This is your brain on pro sports
blog by S.J. Velasquez • December 04, 2012 @ 2:58pm
Former Buffalo Bills fullback Cookie Gilchrist died in 2011 with cognitive impairment and Stage 4 Chronic Traumatic Encephalopathy, diseases that research links to mild head traumas common among football players.
The New York Times presents images of the brain of Gilchrist, who died in 2011 at the age of 75. The browned part shows the disease around the amygdala and temporal cortex. A normal brain would be mainly off-white in color.
The Times piece references an article recently published in Brain: A Journal of Neurology. Researchers looked at brains from 85 former athletes, military veterans and civilians with a history of repetitive mild traumatic brain injury.
Of the professional athletes, the vast majority showed evidence of irreversible brain diseases. Still, the research doesn’t necessarily predict which types of athletes would develop such injuries and subsequent diseases.
“It’s a gambler’s game to try to predict what percentage of the population has this,” Chris Nowinski, a co-author of the study and a co-director of the Center for the Study of Traumatic Encephalopathy at Boston University School of Medicine, told the New York Times. “Many of the families donated the brains of their loved ones because they were symptomatic. Still, this is probably more widespread than we think.”
Aside from Gilchrist, other local athletes have shown evidence of long-term brain damage due to sports. Former Buffalo Sabres player Rick Martin, who died in 2011, was diagnosed with chronic traumatic encephalopathy. He showed no outward symptoms of of CTE, which sometimes manifests itself much like Alzheimer’s, Parkinson’s and Lou Gehrig’s disease might, ABC News reported.
“Rick Martin’s case shows us that even hockey players who don’t engage in fighting are at risk for CTE, likely because of the repetitive brain trauma players receive throughout their career,” Nowinski said in the 2011 ABC interview.
Though the study only looked at brains of athletes who engaged in sports as adults, brain trauma among child athletes is increasingly discussed in news media.
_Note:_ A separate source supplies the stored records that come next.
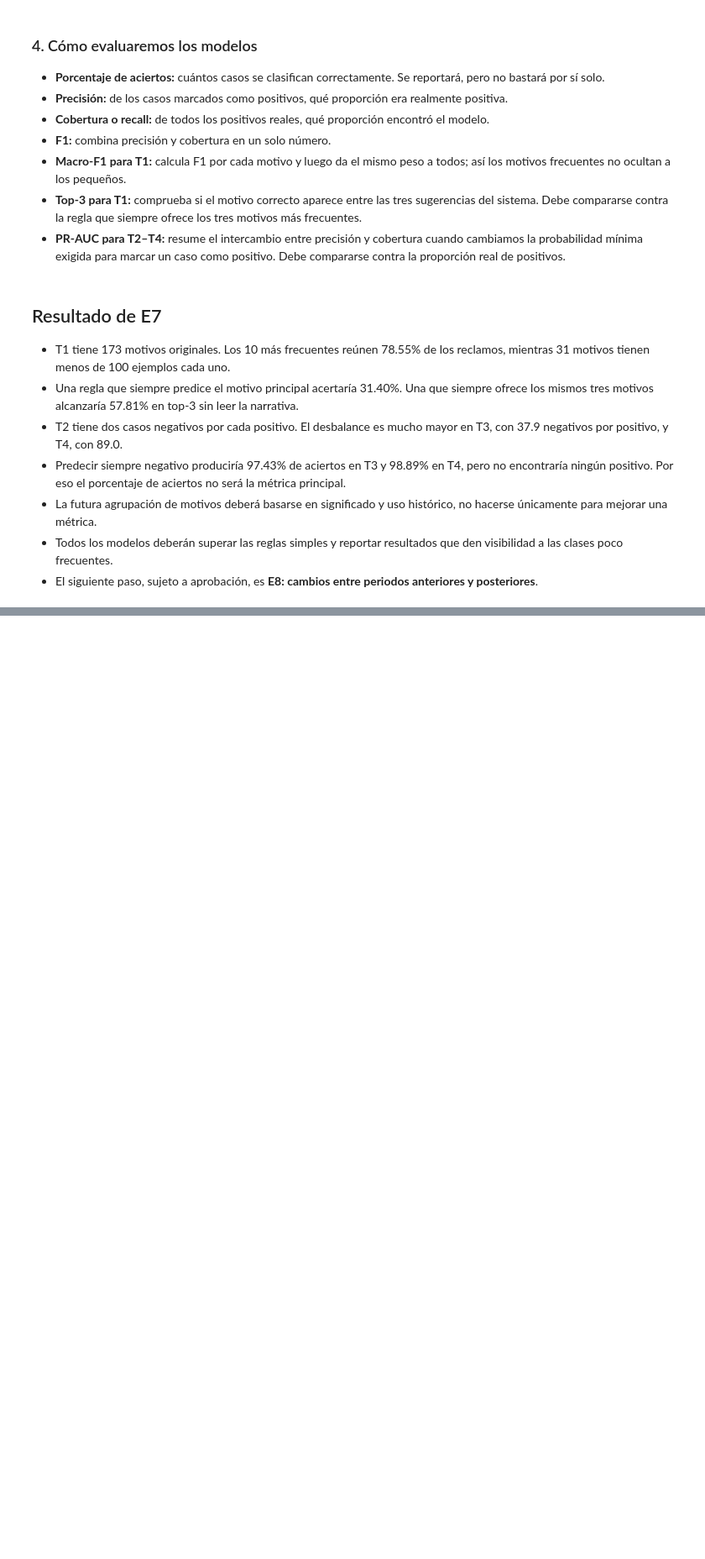
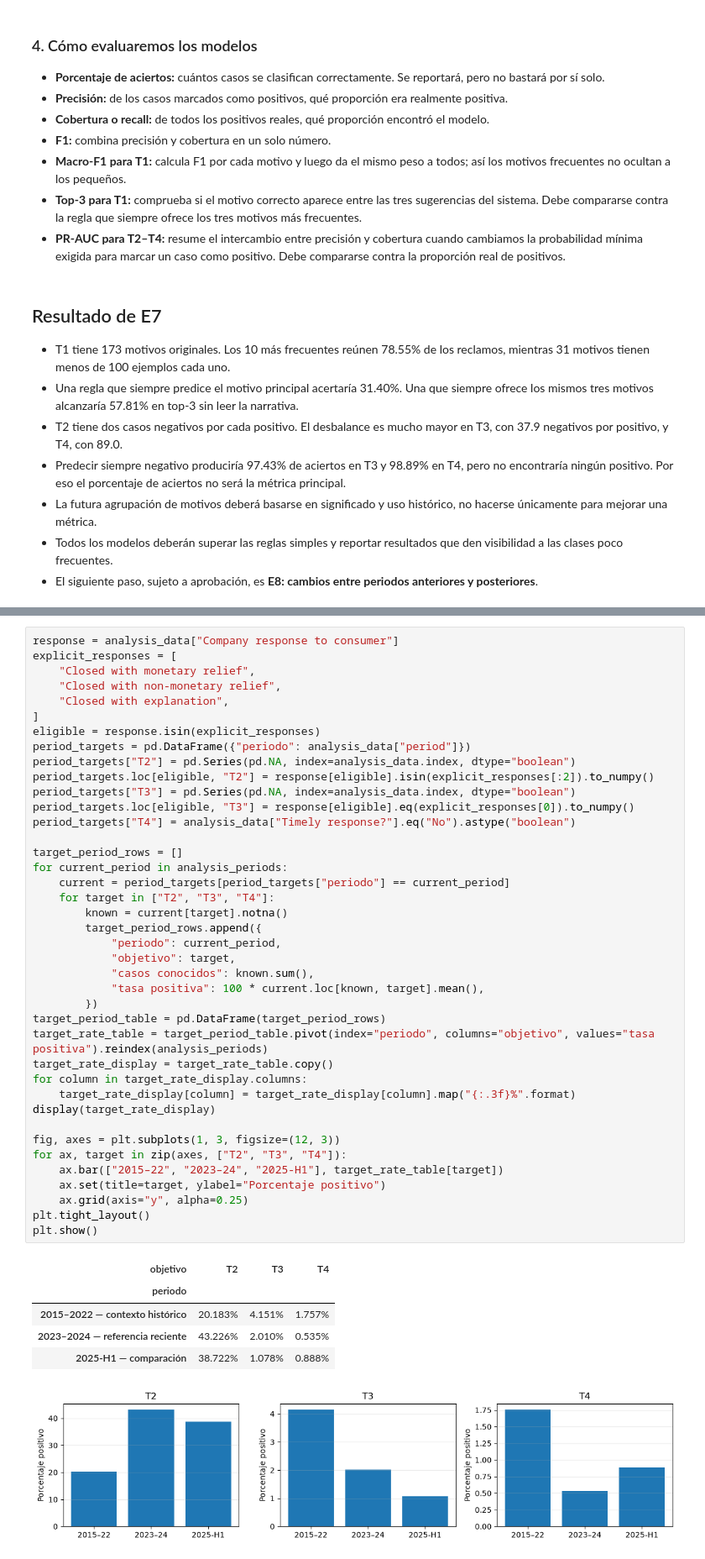
Before and after one commit to Codenid/capstone-claims-triage, a Jupyter notebook: notebooks/01_eda.ipynb, the cells around one changed output, grey strips where cells are left out. Shown at 84% size. Drawn from its saved outputs; the diff is of its cells as text; blank space fills up the shorter version.

```diff
--- a/notebooks/01_eda.ipynb
+++ b/notebooks/01_eda.ipynb
@@ -1377,0 +1543,47 @@ display(naive_table)
+# %%
+response = analysis_data["Company response to consumer"]
+explicit_responses = [
+    "Closed with monetary relief",
+    "Closed with non-monetary relief",
+    "Closed with explanation",
+]
+eligible = response.isin(explicit_responses)
+period_targets = pd.DataFrame({"periodo": analysis_data["period"]})
+period_targets["T2"] = pd.Series(pd.NA, index=analysis_data.index, dtype="boolean")
+period_targets.loc[eligible, "T2"] = response[eligible].isin(explicit_responses[:2]).to_numpy()
+period_targets["T3"] = pd.Series(pd.NA, index=analysis_data.index, dtype="boolean")
+period_targets.loc[eligible, "T3"] = response[eligible].eq(explicit_responses[0]).to_numpy()
+period_targets["T4"] = analysis_data["Timely response?"].eq("No").astype("boolean")
+
+target_period_rows = []
+for current_period in analysis_periods:
+    current = period_targets[period_targets["periodo"] == current_period]
+    for target in ["T2", "T3", "T4"]:
+        known = current[target].notna()
+        target_period_rows.append({
+            "periodo": current_period,
+            "objetivo": target,
+            "casos conocidos": known.sum(),
+            "tasa positiva": 100 * current.loc[known, target].mean(),
+        })
+target_period_table = pd.DataFrame(target_period_rows)
+target_rate_table = target_period_table.pivot(index="periodo", columns="objetivo", values="tasa positiva").reindex(analysis_periods)
+target_rate_display = target_rate_table.copy()
+for column in target_rate_display.columns:
+    target_rate_display[column] = target_rate_display[column].map("{:.3f}%".format)
+display(target_rate_display)
+
+fig, axes = plt.subplots(1, 3, figsize=(12, 3))
+for ax, target in zip(axes, ["T2", "T3", "T4"]):
+    ax.bar(["2015–22", "2023–24", "2025-H1"], target_rate_table[target])
+    ax.set(title=target, ylabel="Porcentaje positivo")
+    ax.grid(axis="y", alpha=0.25)
+plt.tight_layout()
+plt.show()
+# %% [output]
+| objetivo | T2 | T3 | T4 |
+| periodo |  |  |  |
+| 2015–2022 — contexto histórico | 20.183% | 4.151% | 1.757% |
+| 2023–2024 — referencia reciente | 43.226% | 2.010% | 0.535% |
+| 2025-H1 — comparación | 38.722% | 1.078% | 0.888% |
+[figure, added]
```
Also changed, not shown: parts of 10 cells of this notebook.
According to a UB study, reports of concussions in sports have more than quadrupled in the last decade.